■ ASSIGNMENT:
From the entries below, copy every line where the string "docs" appears.

++++

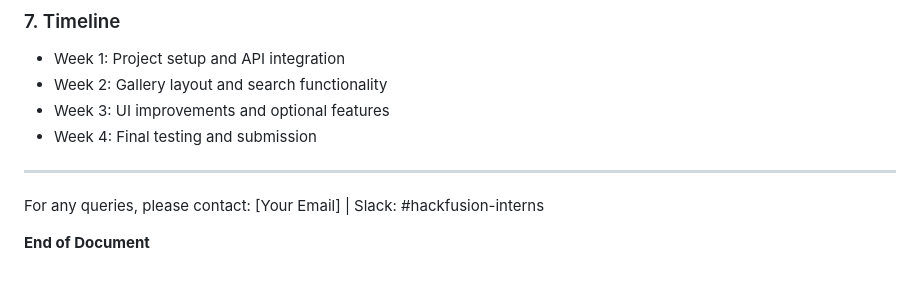
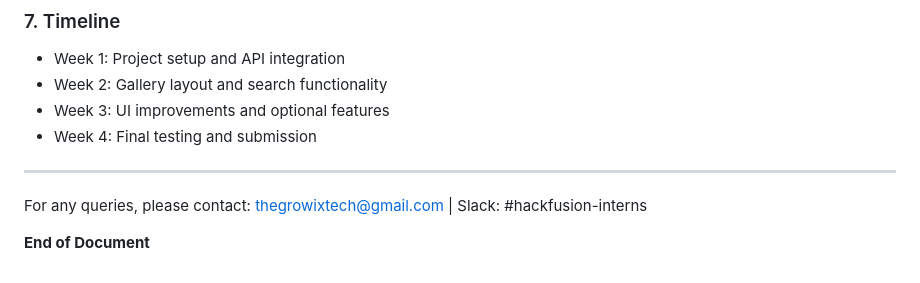
Before and after one commit to Growixtech/PhotoGallery, a Markdown page: README.md, the part around the change. Rendered like a GitHub page.

Commit message:
add email

```diff
--- a/README.md
+++ b/README.md
@@ -121,6 +121,6 @@ API URL: https://api.unsplash.com/photos/?client_id=YOUR_ACCESS_KEY
 
 ---
 
-For any queries, please contact: [Your Email] | Slack: #hackfusion-interns
+For any queries, please contact: thegrowixtech@gmail.com | Slack: #hackfusion-interns
 
 **End of Document**
```
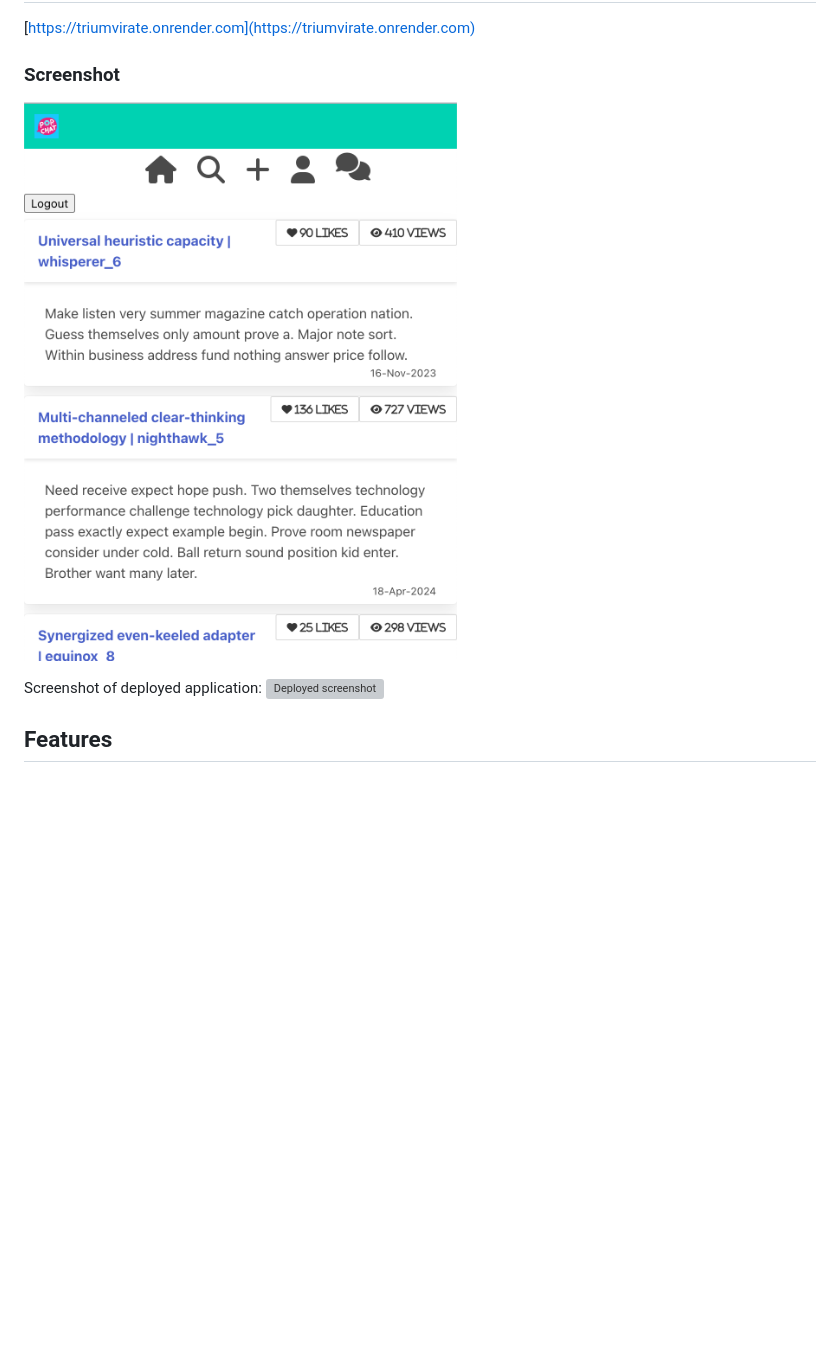
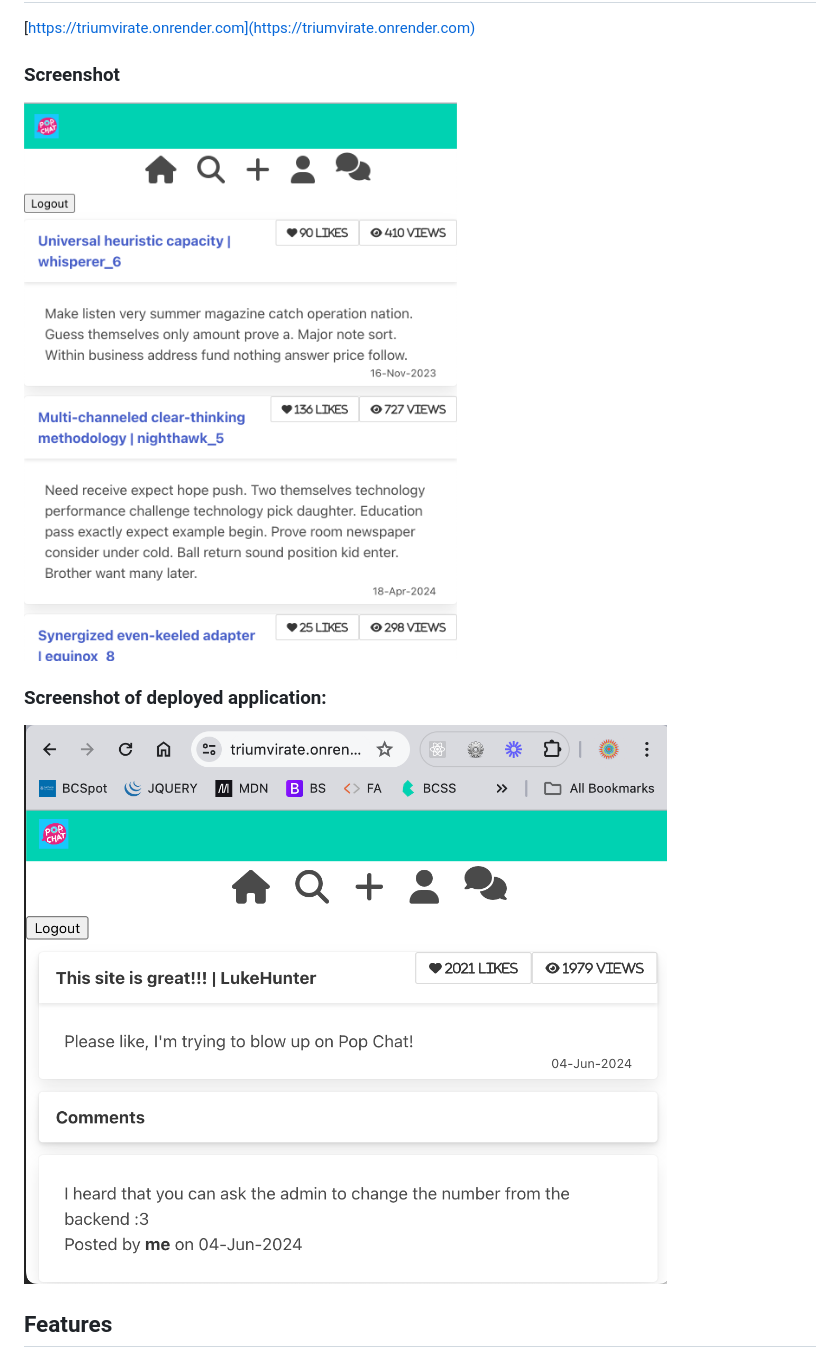
Before and after one commit to cawooda/triumvirate, a Markdown page: README.md, the part around the change. Drawn GitHub-style; pictures changed too: render-screenshot.png (added); blank space fills up the shorter version; grey boxes are pictures that could not be loaded.

Commit message:
added deployed app screenshot

```diff
--- a/README.md
+++ b/README.md
@@ -39,12 +39,11 @@ allowing the user to view their posts and edit or delete posts.
 
 ### Screenshot
 
+![screenshot](./screenshot.png)
 
-![alt text](./screenshot.png)
+### Screenshot of deployed application:
 
-
-Screenshot of deployed application:
-![Deployed screenshot](./assets/images/deployed-screenshot.png)
+![Deployed screenshot](./render-screenshot.png)
 
 ## Features
 
```
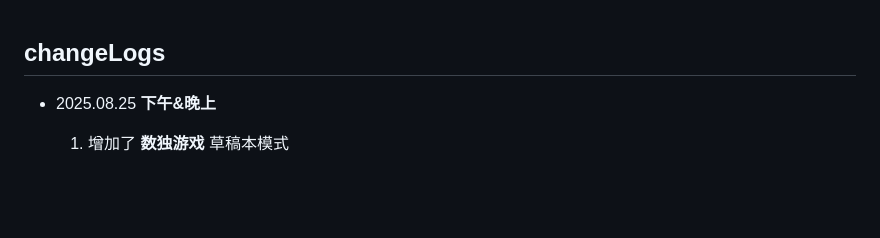
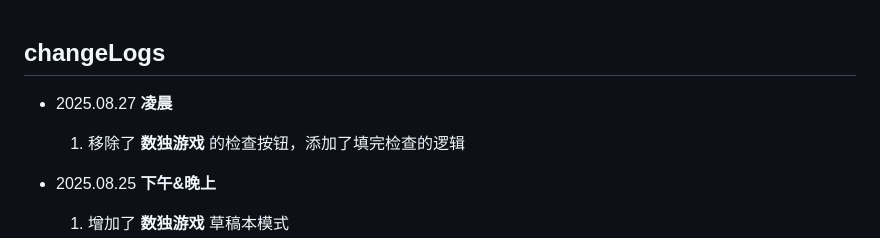
Before and after one commit to LinuxMint-User/mysite, a Markdown page: changeLogs.md, the part around the change. GitHub-like rendering; blank space fills up the shorter version.

```diff
--- a/changeLogs.md
+++ b/changeLogs.md
@@ -1,4 +1,8 @@
 ## changeLogs
+- 2025.08.27
+  **凌晨**
+  1. 移除了 **数独游戏** 的检查按钮，添加了填完检查的逻辑
+
 - 2025.08.25
   **下午&晚上**
   1. 增加了 **数独游戏** 草稿本模式
```
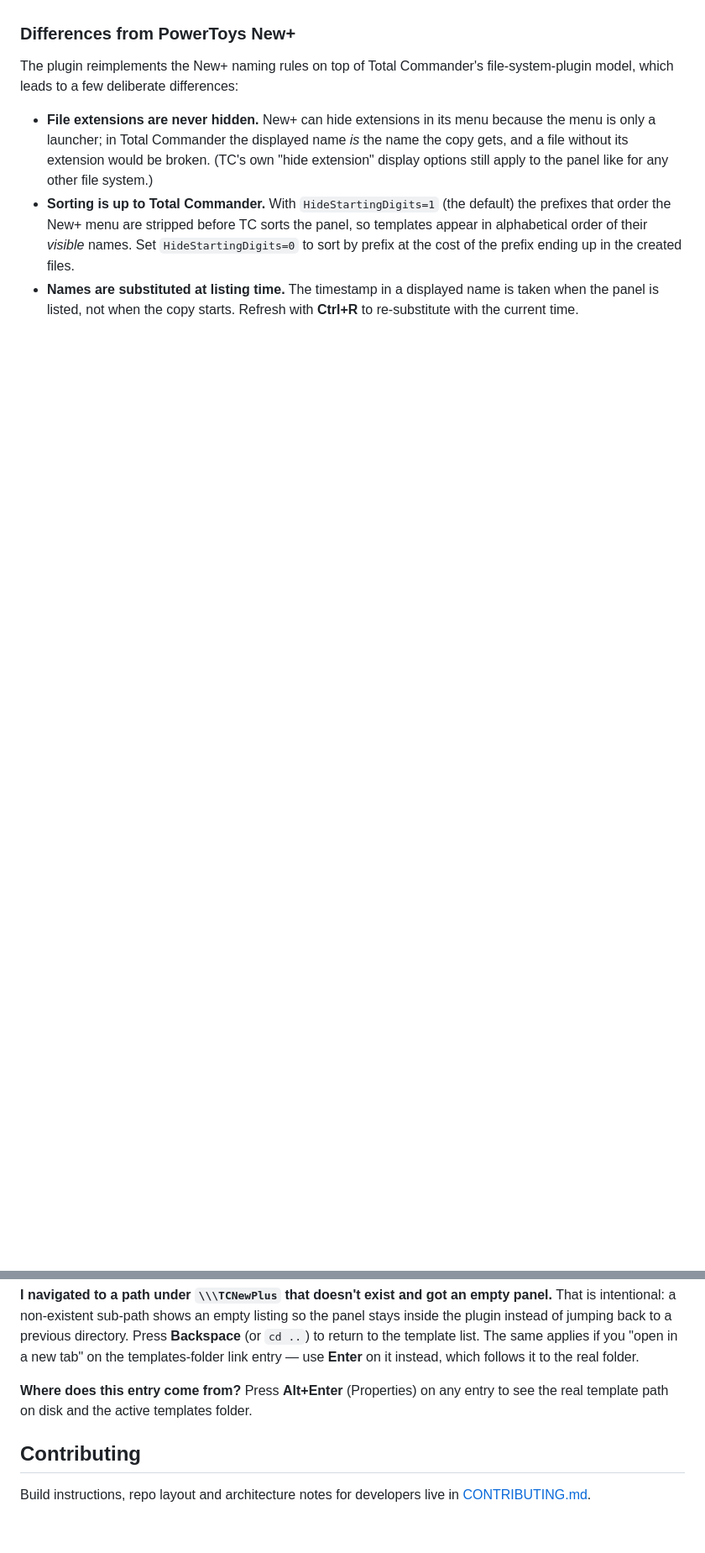
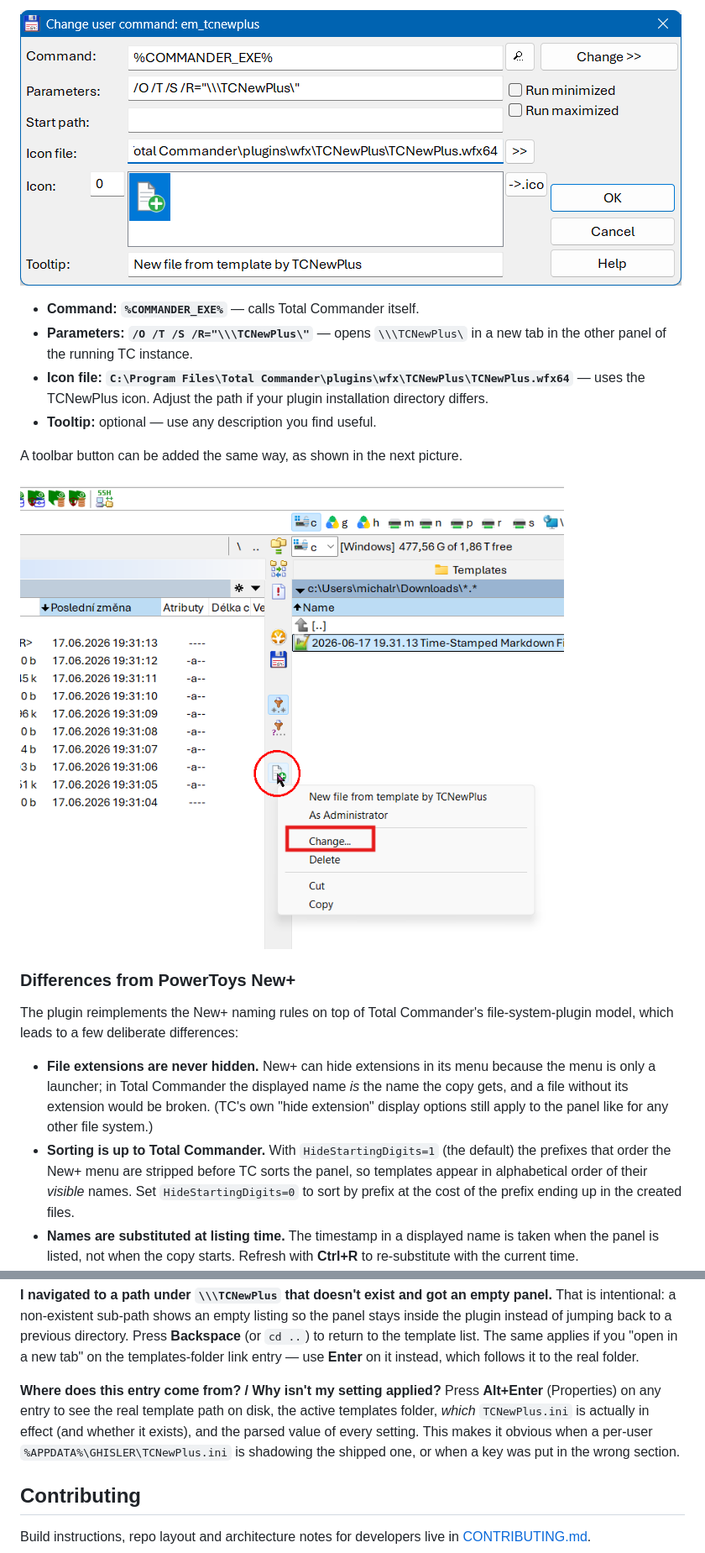
Before and after one commit to michal-ruzicka/TCNewPlus, a Markdown page: README.md, 2 parts joined by grey strips. Shown at 84% size. Drawn GitHub-style; pictures changed too: doc/command-parameters.png (added), doc/toolbar-button.png (added); blank space fills up the shorter version.

```diff
--- a/README.md
+++ b/README.md
@@ -351,3 +368,17 @@ rather than risk corrupting it.
+![Custom `em_tcnewplus` command definition](doc/command-parameters.png)
+
+- **Command: `%COMMANDER_EXE%`** — calls Total Commander itself.
+- **Parameters: `/O /T /S /R="\\\TCNewPlus\"`** — opens `\\\TCNewPlus\` in a new
+  tab in the other panel of the running TC instance.
+- **Icon file: `C:\Program Files\Total Commander\plugins\wfx\TCNewPlus\TCNewPlus.wfx64`**
+  — uses the TCNewPlus icon. Adjust the path if your plugin installation
+  directory differs.
+- **Tooltip:** optional — use any description you find useful.
+
+A toolbar button can be added the same way, as shown in the next picture.
+
+![TCNewPlus button on the TC toolbar](doc/toolbar-button.png)
+
 ### Differences from PowerToys New+
 
 The plugin reimplements the New+ naming rules on top of Total Commander's
@@ -413,9 +444,12 @@ template list. The same applies if you "open in a new tab" on the
 templates-folder link entry — use **Enter** on it instead, which follows it
 to the real folder.
 
-**Where does this entry come from?** Press **Alt+Enter** (Properties) on
-any entry to see the real template path on disk and the active templates
-folder.
+**Where does this entry come from? / Why isn't my setting applied?** Press
+**Alt+Enter** (Properties) on any entry to see the real template path on disk,
+the active templates folder, *which* `TCNewPlus.ini` is actually in effect
+(and whether it exists), and the parsed value of every setting. This makes it
+obvious when a per-user `%APPDATA%\GHISLER\TCNewPlus.ini` is shadowing the
+shipped one, or when a key was put in the wrong section.
 
 ## Contributing
 
```
Also changed, not shown: other parts of README.md (+17 -0 lines), doc/command-definition.png (added), doc/hotkey-assignment.png (added), 1 other file.
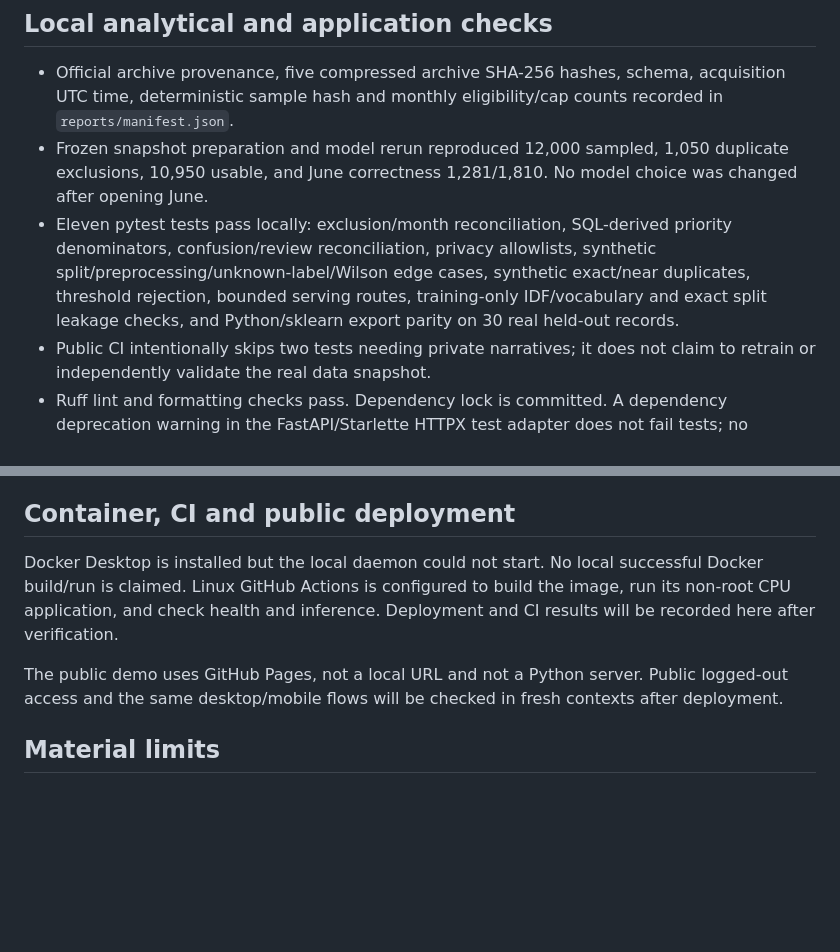
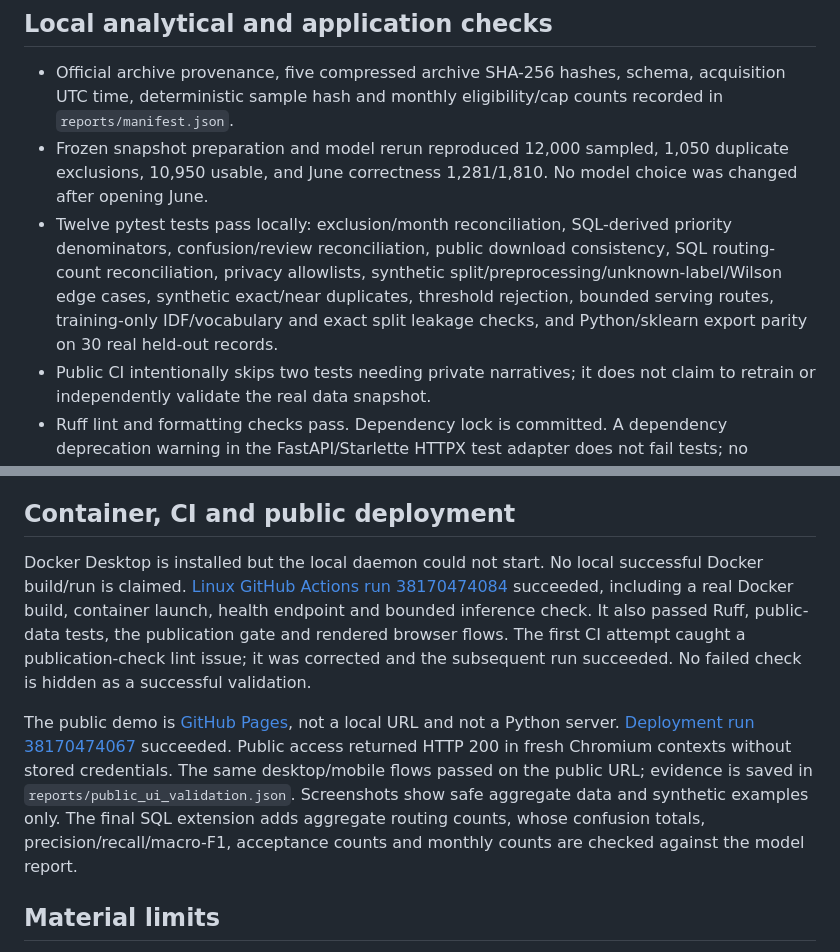
Before and after one commit to MohammedUmarAsif/customer-feedback-intelligence, a Markdown page: docs/validation.md, 2 parts joined by grey strips. GitHub-like rendering; blank space fills up the shorter version.

```diff
--- a/docs/validation.md
+++ b/docs/validation.md
@@ -6,7 +6,7 @@ Checks executed by the Codex agent; independent human reproduction and case adju
 
 - Official archive provenance, five compressed archive SHA-256 hashes, schema, acquisition UTC time, deterministic sample hash and monthly eligibility/cap counts recorded in `reports/manifest.json`.
 - Frozen snapshot preparation and model rerun reproduced 12,000 sampled, 1,050 duplicate exclusions, 10,950 usable, and June correctness 1,281/1,810. No model choice was changed after opening June.
-- Eleven pytest tests pass locally: exclusion/month reconciliation, SQL-derived priority denominators, confusion/review reconciliation, privacy allowlists, synthetic split/preprocessing/unknown-label/Wilson edge cases, synthetic exact/near duplicates, threshold rejection, bounded serving routes, training-only IDF/vocabulary and exact split leakage checks, and Python/sklearn export parity on 30 real held-out records.
+- Twelve pytest tests pass locally: exclusion/month reconciliation, SQL-derived priority denominators, confusion/review reconciliation, public download consistency, SQL routing-count reconciliation, privacy allowlists, synthetic split/preprocessing/unknown-label/Wilson edge cases, synthetic exact/near duplicates, threshold rejection, bounded serving routes, training-only IDF/vocabulary and exact split leakage checks, and Python/sklearn export parity on 30 real held-out records.
 - Public CI intentionally skips two tests needing private narratives; it does not claim to retrain or independently validate the real data snapshot.
 - Ruff lint and formatting checks pass. Dependency lock is committed. A dependency deprecation warning in the FastAPI/Starlette HTTPX test adapter does not fail tests; no unchecked warning is reclassified as a model result.
 - Fresh Chromium contexts at desktop 1440×1000 and mobile 390×844 verify product/issue filtering, reset, four synthetic routing flows, review-case filtering, chart rendering, no browser exceptions and no horizontal page overflow. Browser/Python confidence parity tolerance is 1e-10. Rendered screenshots were visually inspected for layout and readability.
@@ -14,9 +14,9 @@ Checks executed by the Codex agent; independent human reproduction and case adju
 
 ## Container, CI and public deployment
 
-Docker Desktop is installed but the local daemon could not start. No local successful Docker build/run is claimed. Linux GitHub Actions is configured to build the image, run its non-root CPU application, and check health and inference. Deployment and CI results will be recorded here after verification.
+Docker Desktop is installed but the local daemon could not start. No local successful Docker build/run is claimed. [Linux GitHub Actions run 38170474084](https://github.com/MohammedUmarAsif/customer-feedback-intelligence/actions/runs/38170474084) succeeded, including a real Docker build, container launch, health endpoint and bounded inference check. It also passed Ruff, public-data tests, the publication gate and rendered browser flows. The first CI attempt caught a publication-check lint issue; it was corrected and the subsequent run succeeded. No failed check is hidden as a successful validation.
 
-The public demo uses GitHub Pages, not a local URL and not a Python server. Public logged-out access and the same desktop/mobile flows will be checked in fresh contexts after deployment.
+The public demo is [GitHub Pages](https://mohammedumarasif.github.io/customer-feedback-intelligence/), not a local URL and not a Python server. [Deployment run 38170474067](https://github.com/MohammedUmarAsif/customer-feedback-intelligence/actions/runs/38170474067) succeeded. Public access returned HTTP 200 in fresh Chromium contexts without stored credentials. The same desktop/mobile flows passed on the public URL; evidence is saved in `reports/public_ui_validation.json`. Screenshots show safe aggregate data and synthetic examples only. The final SQL extension adds aggregate routing counts, whose confusion totals, precision/recall/macro-F1, acceptance counts and monthly counts are checked against the model report.
 
 ## Material limits
 
```
Also changed, not shown: README.md (+1 -1 lines).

++++

■ RESPONSE TO THE TASK:
Before and after one commit to MohammedUmarAsif/customer-feedback-intelligence, a Markdown page: docs/validation.md, 2 parts joined by grey strips. GitHub-like rendering; blank space fills up the shorter version.
--- a/docs/validation.md
+++ b/docs/validation.md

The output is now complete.